Report each line of the records below that holds the word "context".

Edit tracking data
☆ ☆ ☆
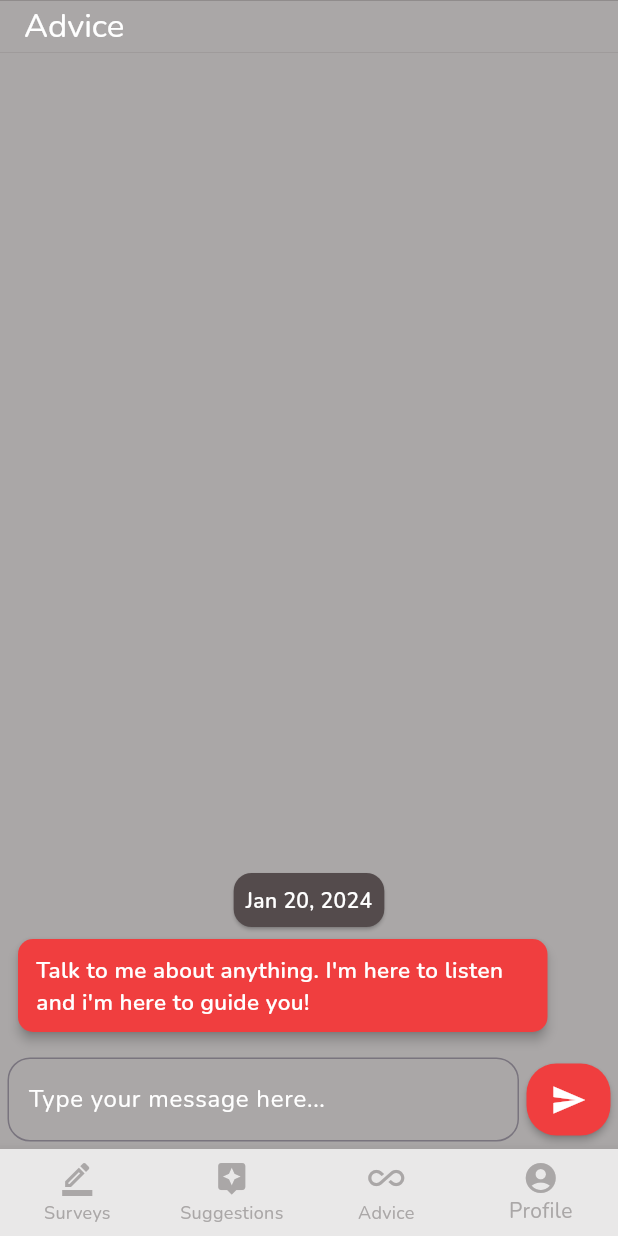
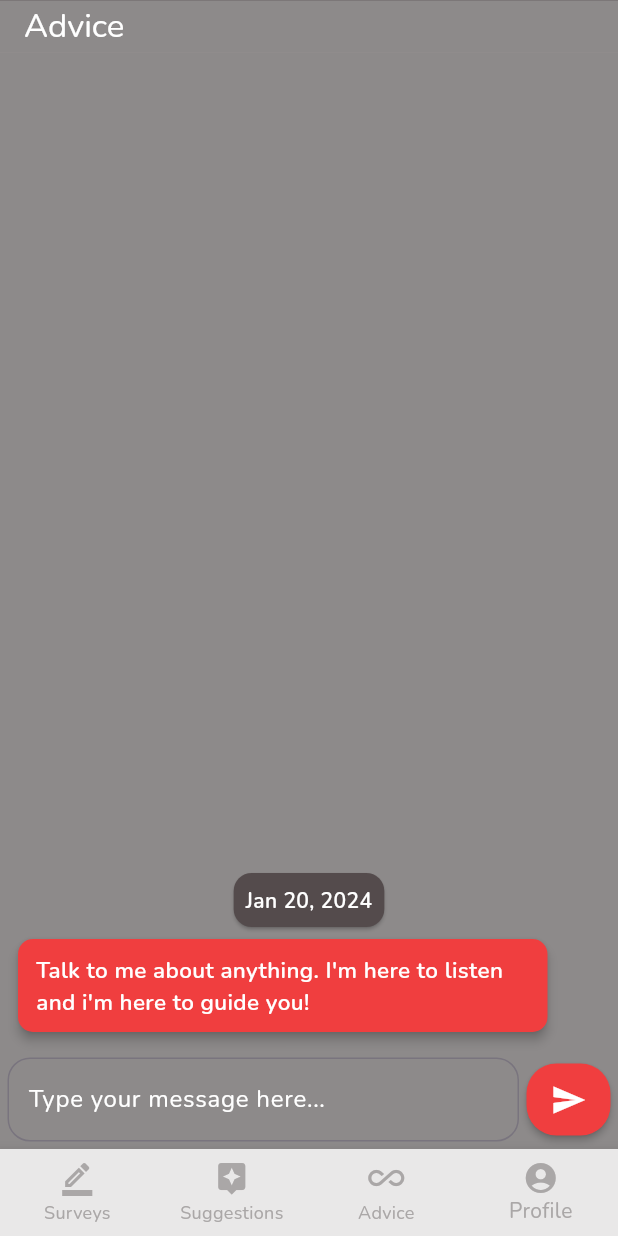
Before and after one commit to MarcDagher/Bound_Harmony, a Flutter app: the AdviceScreen screen opened by its route, on a phone screen of 412 x 824 dp. Run offline on Flutter 3.47's test engine with Material 3 defaults, Android fonts, the phone set to English and light mode, and no system bars; drawn by our look-alikes of grouped_list; our stand-ins replace dio, flutter_rating_bar, flutter_slidable, go_router, image_picker, jwt_decoder and 1 more; accounts and stored records are empty.

Commit message:
[Flutter Layout] Changed background color and appBar color in Advice Screen

```diff
--- a/flutter_app/lib/screens/advice_screen.dart
+++ b/flutter_app/lib/screens/advice_screen.dart
@@ -20,7 +20,7 @@ class _AdviceScreenState extends State<AdviceScreen> {
     return Scaffold(
       appBar: AppBar(
         toolbarHeight: 35,
-        backgroundColor: const Color.fromARGB(255, 170, 167, 167),
+        backgroundColor: const Color.fromARGB(255, 141, 138, 138),
         title: const Text(
           'Advice',
           style: TextStyle(color: Colors.white),
@@ -32,7 +32,7 @@ class _AdviceScreenState extends State<AdviceScreen> {
       ///
       body: Container(
         decoration: const BoxDecoration(
-          color: Color.fromARGB(255, 170, 167, 167),
+          color: Color.fromARGB(255, 141, 138, 138),
         ),
         child: Column(
           children: [
```
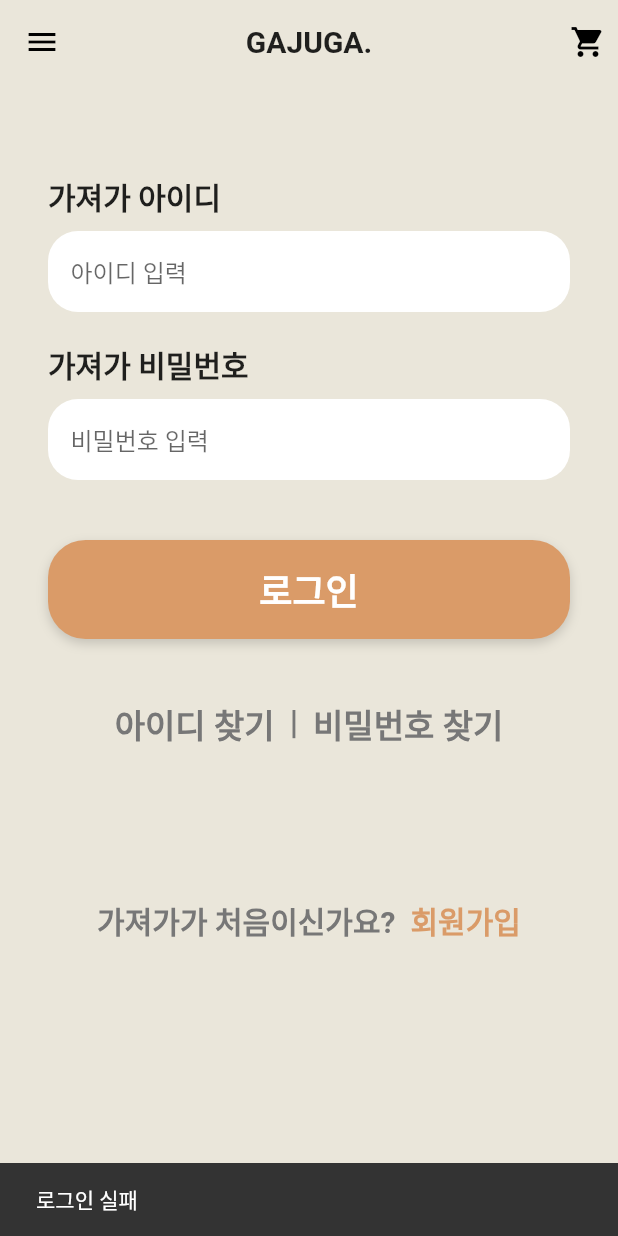
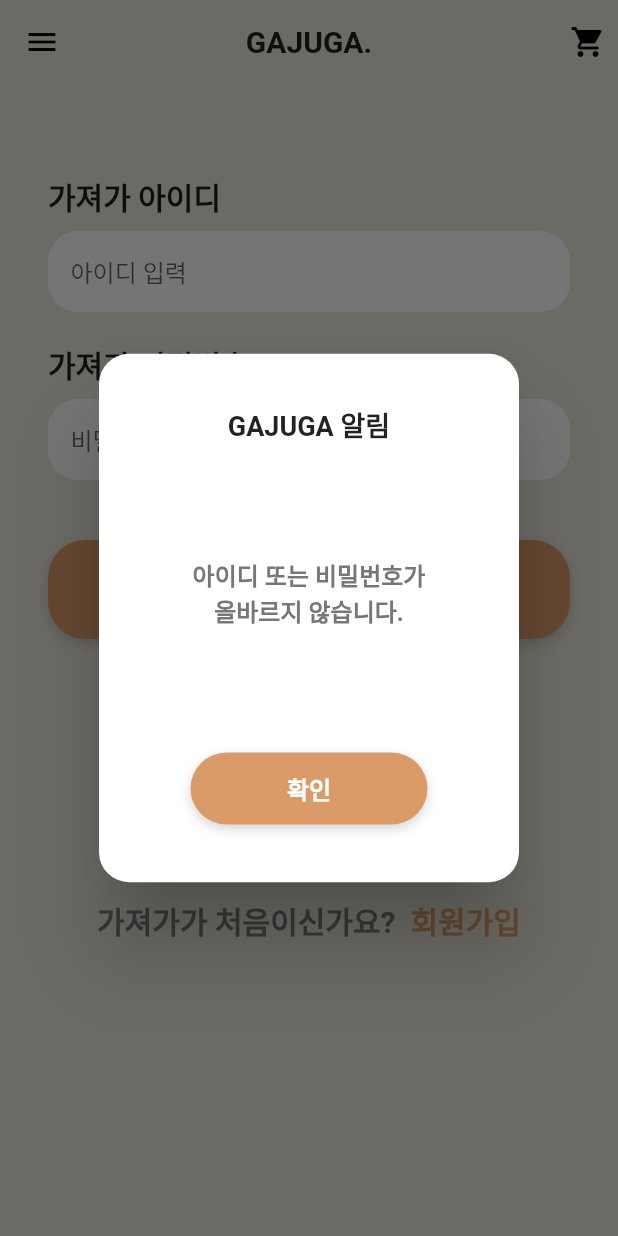
Before and after one commit to seunghwanly/commitSyndrome, a Flutter app: the LoginWidget widget shown alone on an empty page, opened directly, after a tap on "로그인", on a phone screen of 412 x 824 dp. Run offline on Flutter 3.47's test engine with Material 2 defaults, Android fonts, the phone set to English and light mode, and no system bars.

Commit message:
login modal update

```diff
--- a/gajuga_user/lib/component/body/login.dart
+++ b/gajuga_user/lib/component/body/login.dart
@@ -2,6 +2,7 @@ import '../body/sign_up.dart';
 import 'package:flutter/material.dart';
 import 'package:gajuga_user/util/palette.dart';
 import '../header/header.dart';
+import 'package:gajuga_user/main.dart';
 
 class LoginWidget extends StatelessWidget {
   String userName = '';
@@ -91,13 +92,12 @@ class LoginWidget extends StatelessWidget {
                       //로그인 기능 수정 필요
                       onPressed: () {
                         if (userName == 'dart' && password == 'flutter') {
-                          Scaffold.of(context)
-                            ..removeCurrentSnackBar()
-                            ..showSnackBar(SnackBar(content: Text('로그인 성공')));
+                          Navigator.push(
+                              context,
+                              MaterialPageRoute(
+                                  builder: (context) => MainScreen()));
                         } else
-                          Scaffold.of(context)
-                            ..removeCurrentSnackBar()
-                            ..showSnackBar(SnackBar(content: Text('로그인 실패')));
+                          showLoginFail(context);
                       }))),
           SizedBox(
             height: 40.0,
@@ -179,3 +179,83 @@ class LoginWidget extends StatelessWidget {
     ));
   }
 }
+
+void showLoginFail(BuildContext context) {
+  showDialog(
+      context: context,
+      barrierDismissible: false,
+      builder: (BuildContext context) {
+        return AlertDialog(
+          shape: RoundedRectangleBorder(
+            borderRadius: BorderRadius.circular(20.0),
+          ),
+          title: new Center(
+            child: Container(
+              padding: EdgeInsets.only(top: 10.0),
+              child: Text(
+                "GAJUGA 알림",
+                style: TextStyle(
+                  fontWeight: FontWeight.bold,
+                  fontSize: 18,
+                ),
+              ),
+            ),
+          ),
+          content: new SizedBox(
+            height: MediaQuery.of(context).size.height * 0.3,
+            child: Column(
+                mainAxisAlignment: MainAxisAlignment.center,
+                children: <Widget>[
+                  Container(
+                    padding: EdgeInsets.only(top: 40.0),
+                    child: Column(children: <Widget>[
+                      Text(
+                        "아이디 또는 비밀번호가",
+                        style: TextStyle(
+                          color: Color.fromRGBO(119, 119, 119, 1.0),
+                          fontWeight: FontWeight.bold,
+                          fontSize: 16,
+                        ),
+                      ),
+                      Text(
+                        "올바르지 않습니다.",
+                        style: TextStyle(
+                          color: Color.fromRGBO(119, 119, 119, 1.0),
+                          fontWeight: FontWeight.bold,
+                          fontSize: 16,
+                        ),
+                      ),
+                    ]),
+                  ),
+                  SizedBox(
+                    height: MediaQuery.of(context).size.height * 0.1,
+                  ),
+                  Container(
+                    padding: EdgeInsets.fromLTRB(35.0, 0.0, 35.0, 0.0),
+                    decoration: BoxDecoration(
+                      color: orange,
+                      borderRadius: BorderRadius.circular(25.0),
+                      boxShadow: ([
+                        BoxShadow(
+                          color: Colors.black.withOpacity(0.16),
+                          offset: Offset(0, 3),
+                          blurRadius: 6,
+                        )
+                      ]),
+                    ),
+                    child: FlatButton(
+                        child: Text('확인',
+                            style: TextStyle(
+                              color: white,
+                              fontWeight: FontWeight.bold,
+                              fontSize: 16.0,
+                            )),
+                        onPressed: () {
+                          Navigator.pop(context);
+                        }),
+                  ),
+                ]),
+          ),
+        );
+      });
+}
```
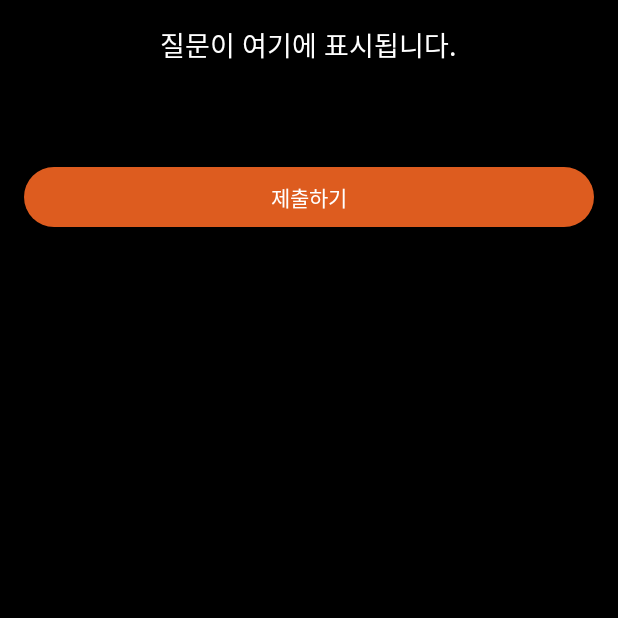
After one commit to zwei1garden/GURU2_20-, an Android app: the VerificationActivity screen opened directly, with no data from a screen before it, on a phone screen of 412 x 824 dp, the top half of it. The commit adds this screen. Run offline under Robolectric (Android 15) with nearby library versions, the phone set to English and light mode, and no system bars; 1 statement that could not run was skipped.

Commit message:
feat: 회원가입 인증 및 DB 연동

```diff
--- a/app/src/main/AndroidManifest.xml
+++ b/app/src/main/AndroidManifest.xml
@@ -22,6 +22,10 @@
             android:exported="true" />
 
         <activity
+            android:name=".VerificationActivity"
+            android:exported="true" />
+
+        <activity
             android:name=".LoginActivity"
             android:exported="true">
             <intent-filter>
--- /dev/null
+++ b/app/src/main/java/com/guru/guruapplication/VerificationActivity.kt
@@ -0,0 +1,96 @@
+package com.guru.guruapplication
+
+import android.content.Intent
+import android.os.Bundle
+import android.widget.Button
+import android.widget.RadioButton
+import android.widget.RadioGroup
+import android.widget.TextView
+import android.widget.Toast
+import androidx.appcompat.app.AppCompatActivity
+
+class VerificationActivity : AppCompatActivity() {
+
+    private lateinit var questions: Map<String, String>
+    private lateinit var answers: Map<String, List<String>>
+    private lateinit var correctAnswers: Map<String, String>
+    private lateinit var selectedDepartments: List<String>
+    private var currentDepartmentIndex = 0
+
+    override fun onCreate(savedInstanceState: Bundle?) {
+        super.onCreate(savedInstanceState)
+        setContentView(R.layout.activity_verification)
+
+        val textViewQuestion = findViewById<TextView>(R.id.textViewQuestion)
+        val radioGroupAnswers = findViewById<RadioGroup>(R.id.radioGroupAnswers)
+        val buttonSubmit = findViewById<Button>(R.id.buttonSubmit)
+
+        questions = mapOf(
+            "소프트웨어융합학과" to "주디 아빠는 누구?",
+            "디지털미디어학과" to "신현덕 교수님의 별명은?",
+            "정보보호학과" to "푸린 교수님의 성함은?",
+            "데이터사이언스학과" to "김예리 교수님의 mbti는?"
+        )
+
+        answers = mapOf(
+            "소프트웨어융합학과" to listOf("백종호 교수님", "황준 교수님", "방정호 교수님", "정민교 교수님"),
+            "디지털미디어학과" to listOf("현덕갓 교수님", "현더거더거덩", "현덕신 교수님", "갓현덕 교수님"),
+            "정보보호학과" to listOf("이후린 교수님", "박후린 교수님", "김후린 교수님", "정후린 교수님"),
+            "데이터사이언스학과" to listOf("isfp", "entj", "intp", "isfj")
+        )
+
+        // 학과별 정답
+        correctAnswers = mapOf(
+            "소프트웨어융합학과" to "백종호 교수님",
+            "디지털미디어학과" to "Photoshop",
+            "정보보호학과" to "박후린 교수님",
+            "데이터사이언스학과" to "isfp"
+        )
+
+        selectedDepartments = intent.getStringArrayListExtra("departments") ?: emptyList()
+
+        if (selectedDepartments.isNotEmpty()) {
+            showQuestionForCurrentDepartment(textViewQuestion, radioGroupAnswers)
+        } else {
+            Toast.makeText(this, "인증할 학과가 없습니다.", Toast.LENGTH_SHORT).show()
+            finish()
+        }
+
+        buttonSubmit.setOnClickListener {
+            val selectedRadioButtonId = radioGroupAnswers.checkedRadioButtonId
+            if (selectedRadioButtonId != -1) {
+                val selectedAnswer = findViewById<RadioButton>(selectedRadioButtonId).text.toString()
+                val currentDepartment = selectedDepartments[currentDepartmentIndex]
+                if (selectedAnswer == correctAnswers[currentDepartment]) {
+                    Toast.makeText(this, "${currentDepartment} 인증이 완료되었습니다.", Toast.LENGTH_SHORT).show()
+                    currentDepartmentIndex++
+                    if (currentDepartmentIndex < selectedDepartments.size) {
+                        showQuestionForCurrentDepartment(textViewQuestion, radioGroupAnswers)
+                    } else {
+                        Toast.makeText(this, "모든 인증이 완료되었습니다.", Toast.LENGTH_SHORT).show()
+                        val intent = Intent(this, MainActivity::class.java)
+                        startActivity(intent)
+                        finish()
+                    }
+                } else {
+                    Toast.makeText(this, "${currentDepartment} 인증에 실패했습니다. 다시 시도해주세요.", Toast.LENGTH_SHORT).show()
+                }
+            } else {
+                Toast.makeText(this, "답변을 선택해주세요.", Toast.LENGTH_SHORT).show()
+            }
+        }
+    }
+
+    private fun showQuestionForCurrentDepartment(textViewQuestion: TextView, radioGroupAnswers: RadioGroup) {
+        val currentDepartment = selectedDepartments[currentDepartmentIndex]
+        textViewQuestion.text = questions[currentDepartment]
+
+        radioGroupAnswers.removeAllViews()
+        answers[currentDepartment]?.forEach { answer ->
+            val radioButton = RadioButton(this)
+            radioButton.text = answer
+            radioButton.setTextColor(resources.getColor(android.R.color.white))
+            radioGroupAnswers.addView(radioButton)
+        }
+    }
+}
--- a/app/src/main/res/layout/activity_register.xml
+++ b/app/src/main/res/layout/activity_register.xml
@@ -79,7 +79,7 @@
             android:layout_width="match_parent"
             android:layout_height="wrap_content"
             android:layout_marginTop="16dp"
-            android:text="회원가입"
+            android:text="슈니 인증하기"
             app:icon="@android:drawable/divider_horizontal_bright"
             app:iconTint="#00000000"
             app:rippleColor="#FFFFFF" />
--- /dev/null
+++ b/app/src/main/res/layout/activity_verification.xml
@@ -0,0 +1,34 @@
+<?xml version="1.0" encoding="utf-8"?>
+<LinearLayout xmlns:android="http://schemas.android.com/apk/res/android"
+    android:layout_width="match_parent"
+    android:layout_height="match_parent"
+    android:orientation="vertical"
+    android:padding="16dp"
+    android:background="#000000"
+    android:gravity="center_horizontal">
+
+    <TextView
+        android:id="@+id/textViewQuestion"
+        android:layout_width="wrap_content"
+        android:layout_height="wrap_content"
+        android:text="질문이 여기에 표시됩니다."
+        android:textColor="#FFFFFF"
+        android:textSize="18sp"
+        android:layout_marginBottom="32dp" />
+
+    <RadioGroup
+        android:id="@+id/radioGroupAnswers"
+        android:layout_width="wrap_content"
+        android:layout_height="wrap_content"
+        android:orientation="vertical"
+        android:layout_marginBottom="32dp">
+        <!-- RadioButtons will be added dynamically -->
+    </RadioGroup>
+
+    <Button
+        android:id="@+id/buttonSubmit"
+        android:layout_width="match_parent"
+        android:layout_height="wrap_content"
+        android:text="제출하기"
+        android:textColor="#FFFFFF" />
+</LinearLayout>
--- a/app/src/main/res/values/strings.xml
+++ b/app/src/main/res/values/strings.xml
@@ -1,3 +1,3 @@
 <resources>
-    <string name="app_name">갓생사는 사람들</string>
+    <string name="app_name">갓생사는 슈니들</string>
 </resources>
```
Also changed, not shown: app/src/main/java/com/guru/guruapplication/RegisterActivity.kt (+5 -2 lines).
☆ ☆ ☆
▶ **RESULT BELOW**:
-                          Scaffold.of(context)
+                              context,
+                                  builder: (context) => MainScreen()));
-                          Scaffold.of(context)
+                          showLoginFail(context);
+void showLoginFail(BuildContext context) {
+      context: context,
+      builder: (BuildContext context) {
+            height: MediaQuery.of(context).size.height * 0.3,
+                    height: MediaQuery.of(context).size.height * 0.1,
+                          Navigator.pop(context);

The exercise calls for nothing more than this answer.